Views expressed in opinion columns are the author’s own.

The University of Maryland touts fearless ideas and innovation, especially in science and technology. But why not try to be on the forefront of progress in the humanities as well? Disability studies, which emerged as an academic field in the 1980s, can still be greatly expanded and it would benefit this university to contribute to that growth.

Disability studies, like women’s and gender studies, sit at the intersection of disciplines in both science and the humanities. It focuses on the use of different lenses and theories to understand the way our society views disability and how those perceptions and policies can be harmful or productive. 

About a month ago, the students of the group ASL NOW launched a petition to convince the University of Maryland to start an American Sign Language major. Garnering over 1,000 signatures, the petition demonstrates the need for such a major and a department to house it. It would also be one way to kickstart a robust disability studies program. Currently, the university only offers a disability studies minor, but it’s housed in the education college and has no formal department of its own.

While Syracuse University has the oldest disability studies program, founded in 1994, other colleges, like Ohio State University and the University of California, Berkeley have also developed their own. Classes in this field might look like “Disability Law, Policy, and the Community,” or “Disability in Global and Comparative Perspective,” both of which are offered at the University of Washington.

Because of the interdisciplinary nature of disability studies, it would open the door to more collaboration between STEM and the humanities. This university already encourages this interaction through programs like the Maryland Institute for Technology in the Humanities. A full disability studies department with its own faculty could provide a clear space for such interaction — using humanities lenses in conjunction with, for example, hearing and speech sciences, could place this university at the forefront of research in this area. 

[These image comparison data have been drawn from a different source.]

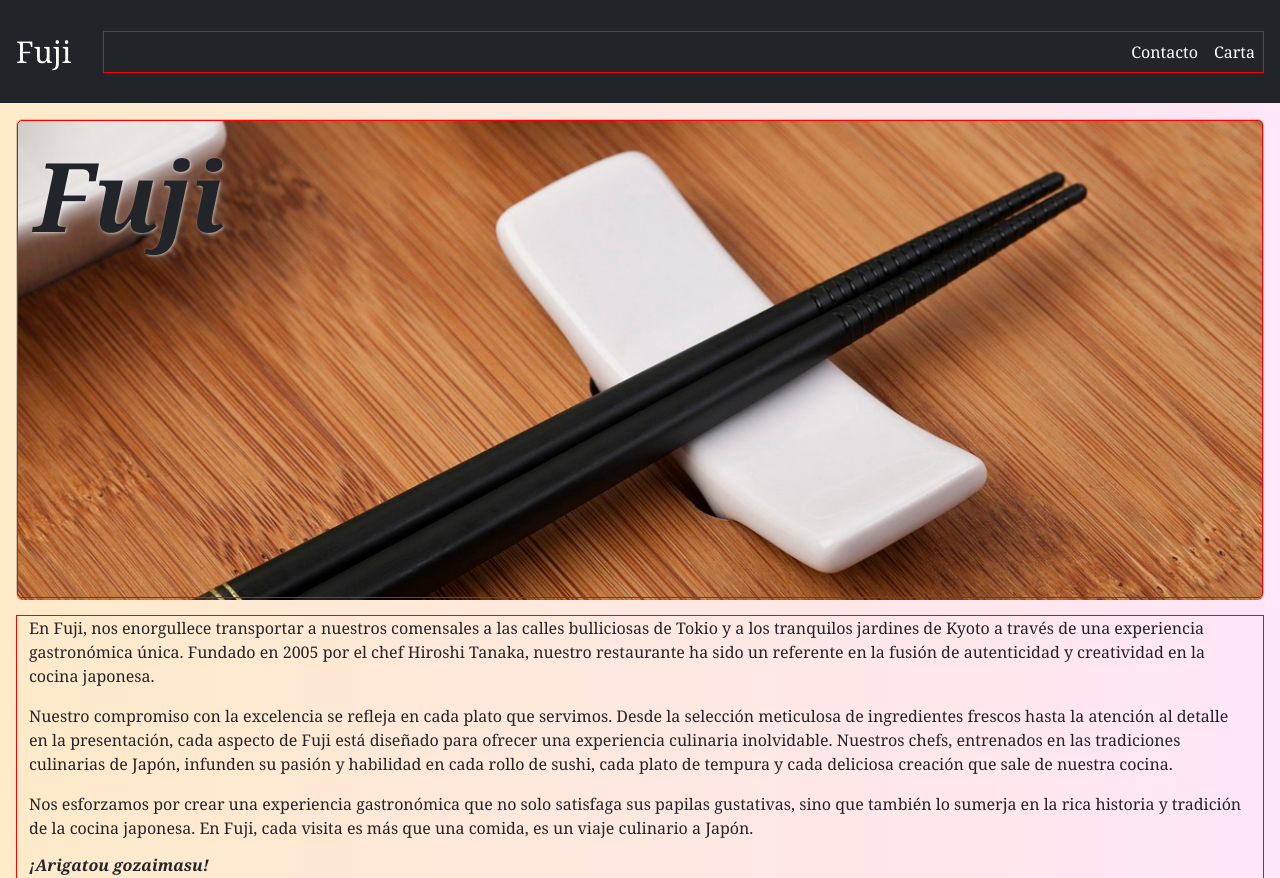
Repository: aipacheco/Fuji-restaurante
Page: index.html
These files come from the project's save history. The page is drawn as it stood at one moment and after the next save; the edit follows.
The browser window is 1280 px wide. The pictures show the part of the page from y = 0 to 878 px (the page is 1319 px tall before and 1313 px after).
A picture or video elsewhere on the page could not be fetched, so the positions and the page height are approximate. Some web libraries are served in a nearby version.

Above is the page before, as saved 2024-01-29 18:16:56.

### index.html
<!DOCTYPE html>
<html lang="en">
  <head>
    <meta charset="UTF-8" />
    <meta name="viewport" content="width=device-width, initial-scale=1.0" />

    <link
      href="https://cdn.jsdelivr.net/npm/bootstrap@5.3.2/dist/css/bootstrap.min.css"
      rel="stylesheet"
      integrity="sha384-T3c6CoIi6uLrA9TneNEoa7RxnatzjcDSCmG1MXxSR1GAsXEV/Dwwykc2MPK8M2HN"
      crossorigin="anonymous"
    />
    <link rel="stylesheet" href="./css/styles.css" />
    <title>Restaurante Fuji</title>
  </head>

  <body>
    <!-- Navbar -->
    <nav class="navbar navbar-expand-lg bg-dark" data-bs-theme="dark">
      <a class="navbar-brand d-flex align-items-center m-3" href="./index.html">
        <span id="icon">Fuji</span>
      </a>

      <button
        class="navbar-toggler m-3"
        type="button"
        data-toggle="collapse"
        data-target="#navbarNavDropdown"
        aria-controls="navbarNavDropdown"
        aria-expanded="false"
        aria-label="Toggle navigation"
      >
        <span class="navbar-toggler-icon"></span>
      </button>

      <div
        class="collapse navbar-collapse justify-content-end m-3"
        id="navbarNavDropdown"
      >
        <ul class="navbar-nav align-items-center">
          <li class="nav-item active m-2">
            <a href="/contact.html">Contacto</a>
          </li>
          <li class="nav-item active m-2">
            <a href="/menu.html">Carta</a>
          </li>
        </ul>
      </div>
    </nav>

    <div class="card img-restaurante m-3">
      <img
        src="./img/restaurante.jpg"
        class="card-img img-restaurante"
        alt="..."
      />
      <div class="card-img-overlay">
        <h1 class="card-title jumbotron"><i>Fuji</i></h1>
      </div>
    </div>

    <div class="row d-flex justify-content-center m-3">
      <p>
        En Fuji, nos enorgullece transportar a nuestros comensales a las
        calles bulliciosas de Tokio y a los tranquilos jardines de Kyoto a
        través de una experiencia gastronómica única. Fundado en 2005 por el
        chef Hiroshi Tanaka, nuestro restaurante ha sido un referente en la
        fusión de autenticidad y creatividad en la cocina japonesa.
      </p>

      <p>
        Nuestro compromiso con la excelencia se refleja en cada plato que
        servimos. Desde la selección meticulosa de ingredientes frescos hasta la
        atención al detalle en la presentación, cada aspecto de Fuji
        está diseñado para ofrecer una experiencia culinaria inolvidable.
        Nuestros chefs, entrenados en las tradiciones culinarias de Japón,
        infunden su pasión y habilidad en cada rollo de sushi, cada plato de
        tempura y cada deliciosa creación que sale de nuestra cocina.
      </p>

      <p>
        Nos esforzamos por crear una experiencia gastronómica que no solo
        satisfaga sus papilas gustativas, sino que también lo sumerja en la rica
        historia y tradición de la cocina japonesa. En Fuji, cada visita
        es más que una comida, es un viaje culinario a Japón.
      </p>

      <h6><strong><i>¡Arigatou gozaimasu!</i></strong></h6>
    </div>


    <div class="row d-flex justify-content-center text-center m-3">
      <div class="col-12 col-md-6 col-lg-4">
        <div class="card">
          <img
            src="https://images.pexels.com/photos/12032526/pexels-photo-12032526.jpeg?auto=compress&cs=tinysrgb&w=1260&h=750&dpr=1"
            class="card-img-top"
            alt="..."
          />
          <div class="card-body">
            <p class="card-text">
              Descubre la elegancia y autenticidad en cada rincón de nuestro
              restaurante japonés.
            </p>
          </div>
        </div>
      </div>

      <div class="col-12 col-md-6 col-lg-4">
        <div class="card">
          <img
            src="https://images.pexels.com/photos/6249501/pexels-photo-6249501.jpeg"
            class="card-img-top"
            alt="..."
          />
          <div class="card-body">
            <p class="card-text">
              Sumérgete en la frescura y exquisitez del sashimi, una experiencia
              única para los amantes del pescado crudo.
            </p>
          </div>
        </div>
      </div>
      <div class="col-12 col-md-6 col-lg-4">
        <div class="card">
          <img
            src="https://images.pexels.com/photos/4071381/pexels-photo-4071381.jpeg?auto=compress&cs=tinysrgb&w=1260&h=750&dpr=1"
            class="card-img-top"
            alt="..."
          />
          <div class="card-body">
            <p class="card-text">
              Descubre la armonía de sabores en cada bocado, preparados con
              maestría por nuestros chefs expertos.
            </p>
          </div>
        </div>
      </div>
    </div>

    <script src="https://code.jquery.com/jquery-3.2.1.slim.min.js"></script>
    <script src="https://cdnjs.cloudflare.com/ajax/libs/popper.js/1.12.9/umd/popper.min.js"></script>
    <script src="https://maxcdn.bootstrapcdn.com/bootstrap/4.0.0/js/bootstrap.min.js"></script>
  </body>
</html>

### css/styles.css
body {
  font-family: Georgia, "Times New Roman", Times, serif !important;
  margin: 0;
  padding: 0;
  background: rgb(255, 234, 201);
  background: linear-gradient(
    90deg,
    rgba(255, 234, 201, 1) 0%,
    rgba(255, 230, 248, 1) 100%
  );
  /* height: 100vh;
  width: 100vw; */
}
div {
  border: 1px solid red;
}
nav a{
  text-decoration: none;
  color: white;
}
#icon {
  font-size: 1.5em;
}
.img-restaurante{
  max-height: 30em;
  width: auto;
  object-fit: cover;
}
textarea {
  resize: none !important;
}
.card {
  background-color: rgba(250, 235, 215, 0.212);
  transition: 0.5s;
}
.card:hover{
  box-shadow: 6px 5px 10px 1px rgba(0,0,0,0.75);
  transition: 0.5s;
}
.card-footer{
  background-color: rgb(255, 241, 241);

}
.card-title{
  font-weight: bold;
}
.jumbotron{
  font-size: 6em;
  text-shadow: 1px 1px 3px #ffffff92, 1px 1px 15px #ededed50;
}

.img-menu {
  max-height: 17em;
  width: auto;
  object-fit: cover;
}
.row-menu{
  margin-top: 1em;
  margin-bottom: 1em;
}
.answer{
  text-decoration: none;
  color: rgb(16, 16, 16);
}
iframe{

  height: 20em;
  padding: 0;
  margin: 0;
}

After the next save:
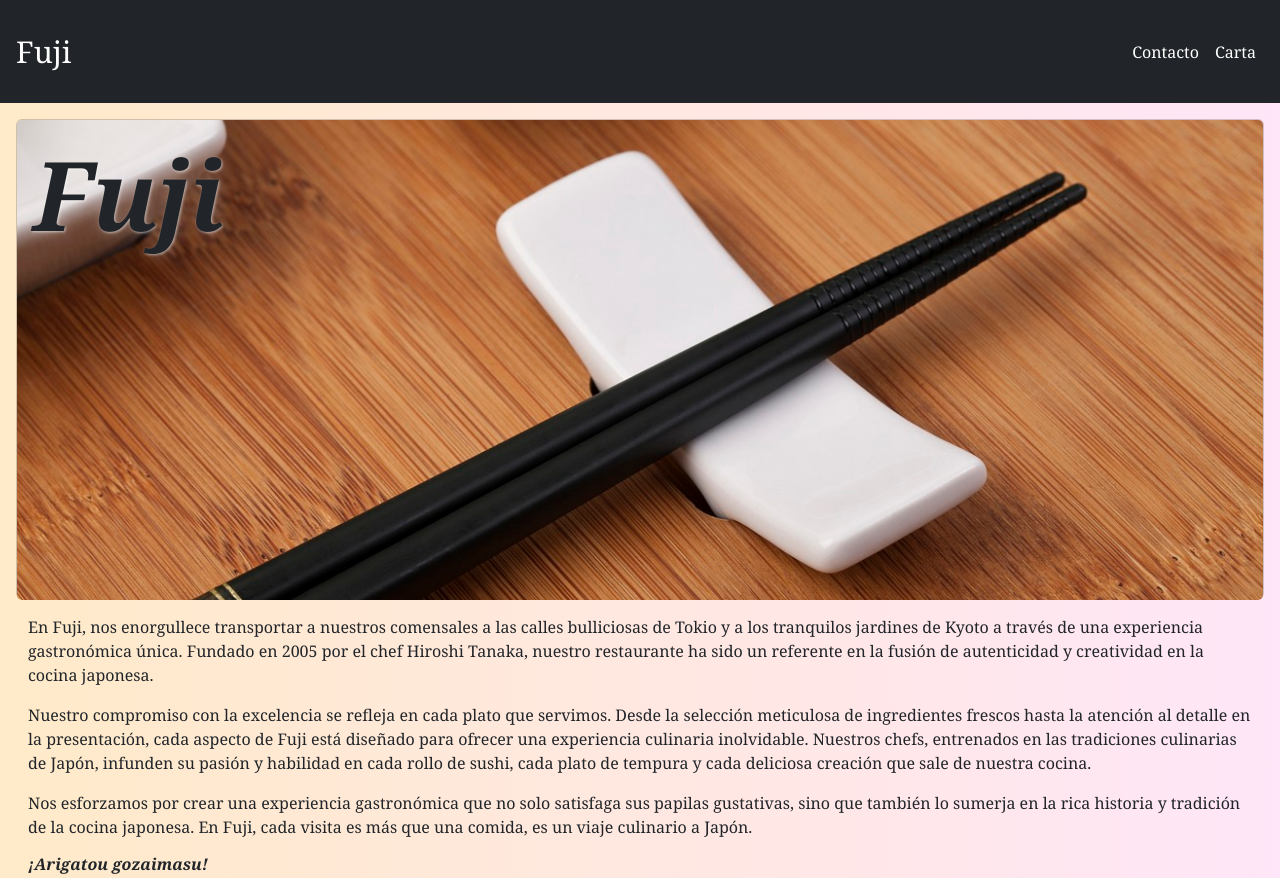
Saved 61 s later.
--- a/css/styles.css
+++ b/css/styles.css
@@ -11,9 +11,9 @@ body {
   /* height: 100vh;
   width: 100vw; */
 }
-div {
+/* div {
   border: 1px solid red;
-}
+} */
 nav a{
   text-decoration: none;
   color: white;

Another reason to create a disability studies department or major is that more students would take these topics more seriously. In my experience, our few ASL classes are often at maximum capacity because students see them as an easy way to fulfill a language requirement or as an easy class to fill their schedule. There’s nothing wrong with taking ASL classes for those reasons, but having a department dedicated to disability studies would allow the classes to be a gateway to learning more about the field and community as a whole. 

And, much like our women’s studies department, most students don’t really understand the full potential of this field. As a women’s studies major, I’ve had plenty of people ask me for clarification on what the field even is or how I plan to use my degree. 

Many people don’t realize that having a degree in disability studies, women’s studies or any related field gives you a variety of analytical perspectives  through which to examine any other problem. Having experience in these fields ensures that you, in whatever profession, are empathetic, socially conscious and well-rounded in your work. It can inform policy, create better health care practices and help produce a more equitable society overall. 

This university has the resources to fund important research in this field and establish a dedicated new department. Disability studies could offer students an enhanced education and enrich academia — this university would do well to contribute to it.

Liyanga de Silva is a senior English and women’s studies major. She can be reached at